(Code change snippets)

————

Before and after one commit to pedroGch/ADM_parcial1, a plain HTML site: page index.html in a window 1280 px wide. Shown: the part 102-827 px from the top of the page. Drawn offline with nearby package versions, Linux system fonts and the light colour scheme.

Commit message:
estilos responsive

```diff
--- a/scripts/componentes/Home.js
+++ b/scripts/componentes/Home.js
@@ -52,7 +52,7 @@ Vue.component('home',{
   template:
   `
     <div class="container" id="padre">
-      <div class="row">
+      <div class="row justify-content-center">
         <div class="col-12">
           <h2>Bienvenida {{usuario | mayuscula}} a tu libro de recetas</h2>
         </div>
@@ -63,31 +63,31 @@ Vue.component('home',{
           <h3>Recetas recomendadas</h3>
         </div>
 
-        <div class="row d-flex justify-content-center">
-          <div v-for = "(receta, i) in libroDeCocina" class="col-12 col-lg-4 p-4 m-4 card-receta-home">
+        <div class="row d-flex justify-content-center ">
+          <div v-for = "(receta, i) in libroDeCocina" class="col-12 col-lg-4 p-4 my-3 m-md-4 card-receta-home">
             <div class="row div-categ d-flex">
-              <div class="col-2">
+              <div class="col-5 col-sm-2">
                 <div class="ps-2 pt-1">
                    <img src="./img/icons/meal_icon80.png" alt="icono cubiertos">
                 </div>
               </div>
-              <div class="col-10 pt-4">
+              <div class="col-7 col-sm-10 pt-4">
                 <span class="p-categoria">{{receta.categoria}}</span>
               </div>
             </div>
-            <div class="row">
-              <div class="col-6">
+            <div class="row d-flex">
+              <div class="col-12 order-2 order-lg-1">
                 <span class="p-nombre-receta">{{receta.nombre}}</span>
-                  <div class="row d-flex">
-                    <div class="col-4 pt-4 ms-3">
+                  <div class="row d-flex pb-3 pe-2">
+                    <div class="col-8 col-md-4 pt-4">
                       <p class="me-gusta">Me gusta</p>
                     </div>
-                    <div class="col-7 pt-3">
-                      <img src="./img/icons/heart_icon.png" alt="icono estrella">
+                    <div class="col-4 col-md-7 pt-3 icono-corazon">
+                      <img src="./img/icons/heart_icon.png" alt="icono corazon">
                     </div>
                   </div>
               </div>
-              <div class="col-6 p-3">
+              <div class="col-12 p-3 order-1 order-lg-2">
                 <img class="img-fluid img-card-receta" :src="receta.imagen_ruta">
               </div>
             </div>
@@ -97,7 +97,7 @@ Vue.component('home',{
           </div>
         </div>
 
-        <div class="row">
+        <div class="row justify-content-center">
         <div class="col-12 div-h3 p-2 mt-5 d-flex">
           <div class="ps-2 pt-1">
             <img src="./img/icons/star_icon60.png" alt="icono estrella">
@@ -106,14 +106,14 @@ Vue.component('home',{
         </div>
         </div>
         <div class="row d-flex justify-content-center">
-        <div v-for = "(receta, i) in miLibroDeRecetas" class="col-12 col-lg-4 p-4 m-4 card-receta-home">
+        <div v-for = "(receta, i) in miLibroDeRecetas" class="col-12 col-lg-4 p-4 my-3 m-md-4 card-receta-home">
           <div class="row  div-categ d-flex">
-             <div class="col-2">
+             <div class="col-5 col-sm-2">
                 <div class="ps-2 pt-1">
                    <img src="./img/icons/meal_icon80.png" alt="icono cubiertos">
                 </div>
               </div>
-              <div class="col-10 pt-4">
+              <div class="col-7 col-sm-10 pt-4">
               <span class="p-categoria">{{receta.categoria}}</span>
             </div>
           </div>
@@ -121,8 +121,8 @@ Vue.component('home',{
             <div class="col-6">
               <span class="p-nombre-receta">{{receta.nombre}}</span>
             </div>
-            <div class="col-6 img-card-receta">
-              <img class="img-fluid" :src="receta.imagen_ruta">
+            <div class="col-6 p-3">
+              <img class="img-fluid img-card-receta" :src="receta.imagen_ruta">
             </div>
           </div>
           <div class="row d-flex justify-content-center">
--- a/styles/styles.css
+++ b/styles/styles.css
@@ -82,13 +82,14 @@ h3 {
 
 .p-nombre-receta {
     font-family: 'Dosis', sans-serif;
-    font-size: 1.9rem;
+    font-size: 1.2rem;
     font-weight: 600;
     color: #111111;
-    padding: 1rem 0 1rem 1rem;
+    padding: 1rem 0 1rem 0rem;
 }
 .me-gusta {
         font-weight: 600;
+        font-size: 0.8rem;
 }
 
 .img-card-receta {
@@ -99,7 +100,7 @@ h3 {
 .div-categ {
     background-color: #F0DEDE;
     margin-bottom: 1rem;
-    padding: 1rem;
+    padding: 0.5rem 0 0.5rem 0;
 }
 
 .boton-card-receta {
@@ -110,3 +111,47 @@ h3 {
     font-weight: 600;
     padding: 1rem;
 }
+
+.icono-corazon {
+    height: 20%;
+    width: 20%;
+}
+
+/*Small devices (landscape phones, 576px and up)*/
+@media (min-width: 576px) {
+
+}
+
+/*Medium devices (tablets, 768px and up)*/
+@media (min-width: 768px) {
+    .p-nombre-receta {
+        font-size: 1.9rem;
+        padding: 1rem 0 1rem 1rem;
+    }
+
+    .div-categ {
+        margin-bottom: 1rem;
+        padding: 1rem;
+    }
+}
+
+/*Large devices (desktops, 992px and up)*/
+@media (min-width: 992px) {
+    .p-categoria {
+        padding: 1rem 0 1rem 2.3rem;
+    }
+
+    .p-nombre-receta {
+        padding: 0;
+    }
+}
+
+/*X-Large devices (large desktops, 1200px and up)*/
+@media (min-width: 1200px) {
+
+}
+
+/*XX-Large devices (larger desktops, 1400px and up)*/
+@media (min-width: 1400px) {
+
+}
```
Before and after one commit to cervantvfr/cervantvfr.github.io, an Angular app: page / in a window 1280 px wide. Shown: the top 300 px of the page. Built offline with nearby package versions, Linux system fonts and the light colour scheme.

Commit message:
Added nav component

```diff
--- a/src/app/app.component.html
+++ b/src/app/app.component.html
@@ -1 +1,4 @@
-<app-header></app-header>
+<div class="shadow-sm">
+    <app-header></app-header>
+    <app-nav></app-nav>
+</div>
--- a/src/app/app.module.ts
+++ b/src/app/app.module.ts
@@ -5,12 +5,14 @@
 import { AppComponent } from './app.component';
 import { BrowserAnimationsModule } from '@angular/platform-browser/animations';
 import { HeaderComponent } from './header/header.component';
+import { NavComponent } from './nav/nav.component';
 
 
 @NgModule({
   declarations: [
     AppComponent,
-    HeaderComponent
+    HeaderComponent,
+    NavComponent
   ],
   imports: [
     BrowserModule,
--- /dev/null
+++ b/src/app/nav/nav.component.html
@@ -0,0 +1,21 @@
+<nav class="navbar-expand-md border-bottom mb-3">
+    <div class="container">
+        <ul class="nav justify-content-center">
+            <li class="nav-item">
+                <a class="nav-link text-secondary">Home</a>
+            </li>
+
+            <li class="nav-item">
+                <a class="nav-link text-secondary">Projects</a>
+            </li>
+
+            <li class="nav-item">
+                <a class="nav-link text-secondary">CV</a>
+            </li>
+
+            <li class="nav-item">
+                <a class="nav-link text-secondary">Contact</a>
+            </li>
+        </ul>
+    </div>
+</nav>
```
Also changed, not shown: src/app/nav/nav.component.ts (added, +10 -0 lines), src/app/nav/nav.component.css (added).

————

Your answer should repeat every entry exactly.

Before and after one commit to pedroGch/ADM_parcial1, a plain HTML site: page index.html in a window 1280 px wide. Shown: the part 102-827 px from the top of the page. Drawn offline with nearby package versions, Linux system fonts and the light colour scheme.

Commit message:
estilos responsive

```diff
--- a/scripts/componentes/Home.js
+++ b/scripts/componentes/Home.js
@@ -52,7 +52,7 @@ Vue.component('home',{
   template:
   `
     <div class="container" id="padre">
-      <div class="row">
+      <div class="row justify-content-center">
         <div class="col-12">
           <h2>Bienvenida {{usuario | mayuscula}} a tu libro de recetas</h2>
         </div>
@@ -63,31 +63,31 @@ Vue.component('home',{
           <h3>Recetas recomendadas</h3>
         </div>
 
-        <div class="row d-flex justify-content-center">
-          <div v-for = "(receta, i) in libroDeCocina" class="col-12 col-lg-4 p-4 m-4 card-receta-home">
+        <div class="row d-flex justify-content-center ">
+          <div v-for = "(receta, i) in libroDeCocina" class="col-12 col-lg-4 p-4 my-3 m-md-4 card-receta-home">
             <div class="row div-categ d-flex">
-              <div class="col-2">
+              <div class="col-5 col-sm-2">
                 <div class="ps-2 pt-1">
                    <img src="./img/icons/meal_icon80.png" alt="icono cubiertos">
                 </div>
               </div>
-              <div class="col-10 pt-4">
+              <div class="col-7 col-sm-10 pt-4">
                 <span class="p-categoria">{{receta.categoria}}</span>
               </div>
             </div>
-            <div class="row">
-              <div class="col-6">
+            <div class="row d-flex">
+              <div class="col-12 order-2 order-lg-1">
                 <span class="p-nombre-receta">{{receta.nombre}}</span>
-                  <div class="row d-flex">
-                    <div class="col-4 pt-4 ms-3">
+                  <div class="row d-flex pb-3 pe-2">
+                    <div class="col-8 col-md-4 pt-4">
                       <p class="me-gusta">Me gusta</p>
                     </div>
-                    <div class="col-7 pt-3">
-                      <img src="./img/icons/heart_icon.png" alt="icono estrella">
+                    <div class="col-4 col-md-7 pt-3 icono-corazon">
+                      <img src="./img/icons/heart_icon.png" alt="icono corazon">
                     </div>
                   </div>
               </div>
-              <div class="col-6 p-3">
+              <div class="col-12 p-3 order-1 order-lg-2">
                 <img class="img-fluid img-card-receta" :src="receta.imagen_ruta">
               </div>
             </div>
@@ -97,7 +97,7 @@ Vue.component('home',{
           </div>
         </div>
 
-        <div class="row">
+        <div class="row justify-content-center">
         <div class="col-12 div-h3 p-2 mt-5 d-flex">
           <div class="ps-2 pt-1">
             <img src="./img/icons/star_icon60.png" alt="icono estrella">
@@ -106,14 +106,14 @@ Vue.component('home',{
         </div>
         </div>
         <div class="row d-flex justify-content-center">
-        <div v-for = "(receta, i) in miLibroDeRecetas" class="col-12 col-lg-4 p-4 m-4 card-receta-home">
+        <div v-for = "(receta, i) in miLibroDeRecetas" class="col-12 col-lg-4 p-4 my-3 m-md-4 card-receta-home">
           <div class="row  div-categ d-flex">
-             <div class="col-2">
+             <div class="col-5 col-sm-2">
                 <div class="ps-2 pt-1">
                    <img src="./img/icons/meal_icon80.png" alt="icono cubiertos">
                 </div>
               </div>
-              <div class="col-10 pt-4">
+              <div class="col-7 col-sm-10 pt-4">
               <span class="p-categoria">{{receta.categoria}}</span>
             </div>
           </div>
@@ -121,8 +121,8 @@ Vue.component('home',{
             <div class="col-6">
               <span class="p-nombre-receta">{{receta.nombre}}</span>
             </div>
-            <div class="col-6 img-card-receta">
-              <img class="img-fluid" :src="receta.imagen_ruta">
+            <div class="col-6 p-3">
+              <img class="img-fluid img-card-receta" :src="receta.imagen_ruta">
             </div>
           </div>
           <div class="row d-flex justify-content-center">
--- a/styles/styles.css
+++ b/styles/styles.css
@@ -82,13 +82,14 @@ h3 {
 
 .p-nombre-receta {
     font-family: 'Dosis', sans-serif;
-    font-size: 1.9rem;
+    font-size: 1.2rem;
     font-weight: 600;
     color: #111111;
-    padding: 1rem 0 1rem 1rem;
+    padding: 1rem 0 1rem 0rem;
 }
 .me-gusta {
         font-weight: 600;
+        font-size: 0.8rem;
 }
 
 .img-card-receta {
@@ -99,7 +100,7 @@ h3 {
 .div-categ {
     background-color: #F0DEDE;
     margin-bottom: 1rem;
-    padding: 1rem;
+    padding: 0.5rem 0 0.5rem 0;
 }
 
 .boton-card-receta {
@@ -110,3 +111,47 @@ h3 {
     font-weight: 600;
     padding: 1rem;
 }
+
+.icono-corazon {
+    height: 20%;
+    width: 20%;
+}
+
+/*Small devices (landscape phones, 576px and up)*/
+@media (min-width: 576px) {
+
+}
+
+/*Medium devices (tablets, 768px and up)*/
+@media (min-width: 768px) {
+    .p-nombre-receta {
+        font-size: 1.9rem;
+        padding: 1rem 0 1rem 1rem;
+    }
+
+    .div-categ {
+        margin-bottom: 1rem;
+        padding: 1rem;
+    }
+}
+
+/*Large devices (desktops, 992px and up)*/
+@media (min-width: 992px) {
+    .p-categoria {
+        padding: 1rem 0 1rem 2.3rem;
+    }
+
+    .p-nombre-receta {
+        padding: 0;
+    }
+}
+
+/*X-Large devices (large desktops, 1200px and up)*/
+@media (min-width: 1200px) {
+
+}
+
+/*XX-Large devices (larger desktops, 1400px and up)*/
+@media (min-width: 1400px) {
+
+}
```
Before and after one commit to cervantvfr/cervantvfr.github.io, an Angular app: page / in a window 1280 px wide. Shown: the top 300 px of the page. Built offline with nearby package versions, Linux system fonts and the light colour scheme.

Commit message:
Added nav component

```diff
--- a/src/app/app.component.html
+++ b/src/app/app.component.html
@@ -1 +1,4 @@
-<app-header></app-header>
+<div class="shadow-sm">
+    <app-header></app-header>
+    <app-nav></app-nav>
+</div>
--- a/src/app/app.module.ts
+++ b/src/app/app.module.ts
@@ -5,12 +5,14 @@
 import { AppComponent } from './app.component';
 import { BrowserAnimationsModule } from '@angular/platform-browser/animations';
 import { HeaderComponent } from './header/header.component';
+import { NavComponent } from './nav/nav.component';
 
 
 @NgModule({
   declarations: [
     AppComponent,
-    HeaderComponent
+    HeaderComponent,
+    NavComponent
   ],
   imports: [
     BrowserModule,
--- /dev/null
+++ b/src/app/nav/nav.component.html
@@ -0,0 +1,21 @@
+<nav class="navbar-expand-md border-bottom mb-3">
+    <div class="container">
+        <ul class="nav justify-content-center">
+            <li class="nav-item">
+                <a class="nav-link text-secondary">Home</a>
+            </li>
+
+            <li class="nav-item">
+                <a class="nav-link text-secondary">Projects</a>
+            </li>
+
+            <li class="nav-item">
+                <a class="nav-link text-secondary">CV</a>
+            </li>
+
+            <li class="nav-item">
+                <a class="nav-link text-secondary">Contact</a>
+            </li>
+        </ul>
+    </div>
+</nav>
```
Also changed, not shown: src/app/nav/nav.component.ts (added, +10 -0 lines), src/app/nav/nav.component.css (added).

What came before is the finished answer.